(Before-and-after change data)

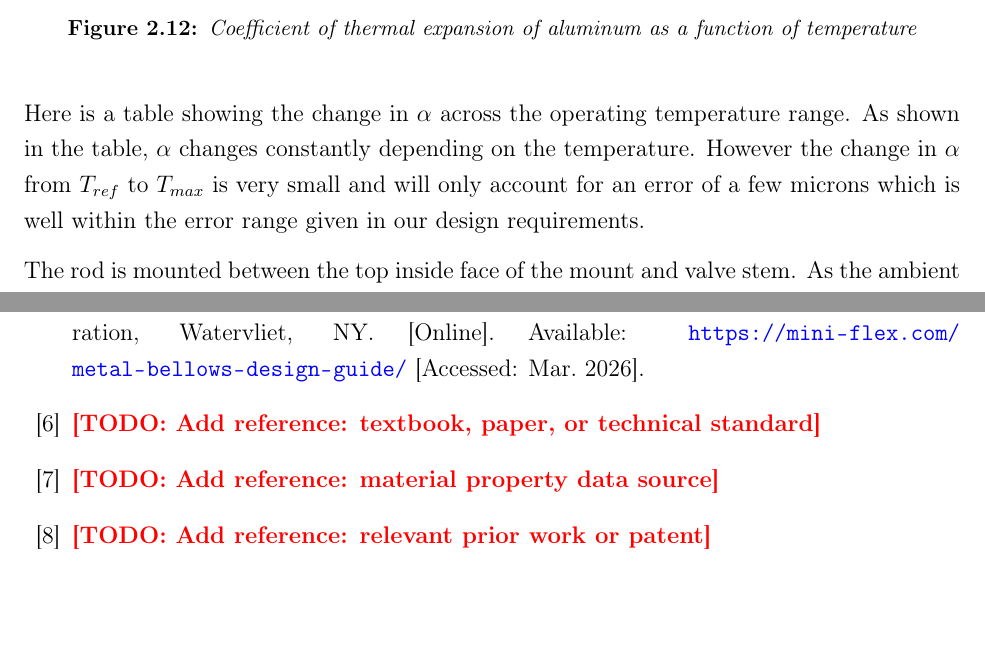
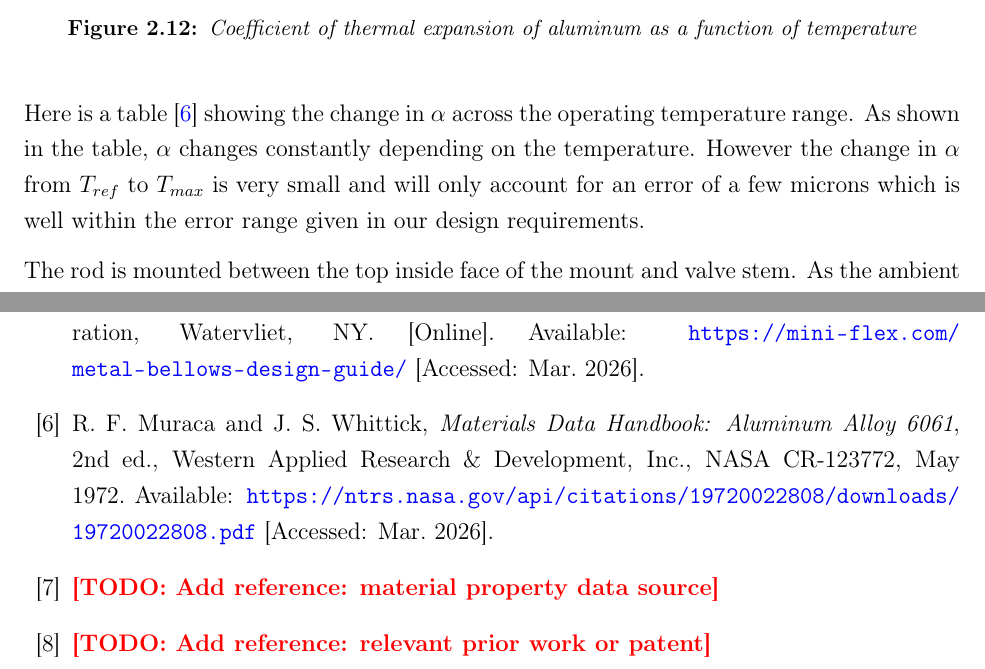
Before and after one commit to miggy714/remoteEME185, a LaTeX document (main.tex): two parts of pages 23 and 55 of 72, joined at a grey line, cut so that both start at the same text, the shorter picture padded with empty space. Compiled offline with pdfLaTeX.

Commit message:
Added NASA Aluminum handbook citation

```diff
--- a/main.tex
+++ b/main.tex
@@ -816,7 +816,7 @@ Explicitly, this relationship can be summarized as $\requiredRelationship$\ whic
                 \label{fig:al_alpha}
             \end{figure}
 
-            Here is a table showing the change in $\alpha$ across the operating temperature range. As shown in the table, $\alpha$ changes constantly depending on the temperature. However the change in $\alpha$ from $T_{ref}$ to $T_{max}$ is very small and will only account for an error of a few microns which is well within the error range given in our design requirements.
+            Here is a table \cite{muraca1972aluminum} showing the change in $\alpha$ across the operating temperature range. As shown in the table, $\alpha$ changes constantly depending on the temperature. However the change in $\alpha$ from $T_{ref}$ to $T_{max}$ is very small and will only account for an error of a few microns which is well within the error range given in our design requirements.
 
             % Paragraph 2
             The rod is mounted between the top inside face of the mount and valve stem. As the ambient temperature rises, the rod expands downwards pushing the vale stem and translating the plate downward to close the orifice. Similarly, as ambient temperature decreases, the rod contracts causing the plate tobe pulled up, therefore reopening the orifice. The actuator is directly coupled onto the valve stem.
@@ -2047,8 +2047,13 @@ project’s minimum duration. This path began with the fundamental tasks of spon
     Watervliet, NY. [Online]. Available: \url{https://mini-flex.com/metal-bellows-design-guide/}
     [Accessed: Mar. 2026].
 
-    \bibitem{ref_placeholder2}
-    \todo{Add reference: textbook, paper, or technical standard}
+\bibitem{muraca1972aluminum}
+R.\ F.\ Muraca and J.\ S.\ Whittick,
+\textit{Materials Data Handbook: Aluminum Alloy 6061}, 2nd ed.,
+Western Applied Research \& Development, Inc.,
+NASA CR-123772, May 1972.
+Available: \url{https://ntrs.nasa.gov/api/citations/19720022808/downloads/19720022808.pdf}
+[Accessed: Mar. 2026].
 
     \bibitem{ref_placeholder3}
     \todo{Add reference: material property data source}
```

- _Your objective_
Restate each record from above word for word, excluding any picture it holds.

- _Answer_
Before and after one commit to miggy714/remoteEME185, a LaTeX document (main.tex): two parts of pages 23 and 55 of 72, joined at a grey line, cut so that both start at the same text, the shorter picture padded with empty space. Compiled offline with pdfLaTeX.

Commit message:
Added NASA Aluminum handbook citation

```diff
--- a/main.tex
+++ b/main.tex
@@ -816,7 +816,7 @@ Explicitly, this relationship can be summarized as $\requiredRelationship$\ whic
                 \label{fig:al_alpha}
             \end{figure}
 
-            Here is a table showing the change in $\alpha$ across the operating temperature range. As shown in the table, $\alpha$ changes constantly depending on the temperature. However the change in $\alpha$ from $T_{ref}$ to $T_{max}$ is very small and will only account for an error of a few microns which is well within the error range given in our design requirements.
+            Here is a table \cite{muraca1972aluminum} showing the change in $\alpha$ across the operating temperature range. As shown in the table, $\alpha$ changes constantly depending on the temperature. However the change in $\alpha$ from $T_{ref}$ to $T_{max}$ is very small and will only account for an error of a few microns which is well within the error range given in our design requirements.
 
             % Paragraph 2
             The rod is mounted between the top inside face of the mount and valve stem. As the ambient temperature rises, the rod expands downwards pushing the vale stem and translating the plate downward to close the orifice. Similarly, as ambient temperature decreases, the rod contracts causing the plate tobe pulled up, therefore reopening the orifice. The actuator is directly coupled onto the valve stem.
@@ -2047,8 +2047,13 @@ project’s minimum duration. This path began with the fundamental tasks of spon
     Watervliet, NY. [Online]. Available: \url{https://mini-flex.com/metal-bellows-design-guide/}
     [Accessed: Mar. 2026].
 
-    \bibitem{ref_placeholder2}
-    \todo{Add reference: textbook, paper, or technical standard}
+\bibitem{muraca1972aluminum}
+R.\ F.\ Muraca and J.\ S.\ Whittick,
+\textit{Materials Data Handbook: Aluminum Alloy 6061}, 2nd ed.,
+Western Applied Research \& Development, Inc.,
+NASA CR-123772, May 1972.
+Available: \url{https://ntrs.nasa.gov/api/citations/19720022808/downloads/19720022808.pdf}
+[Accessed: Mar. 2026].
 
     \bibitem{ref_placeholder3}
     \todo{Add reference: material property data source}
```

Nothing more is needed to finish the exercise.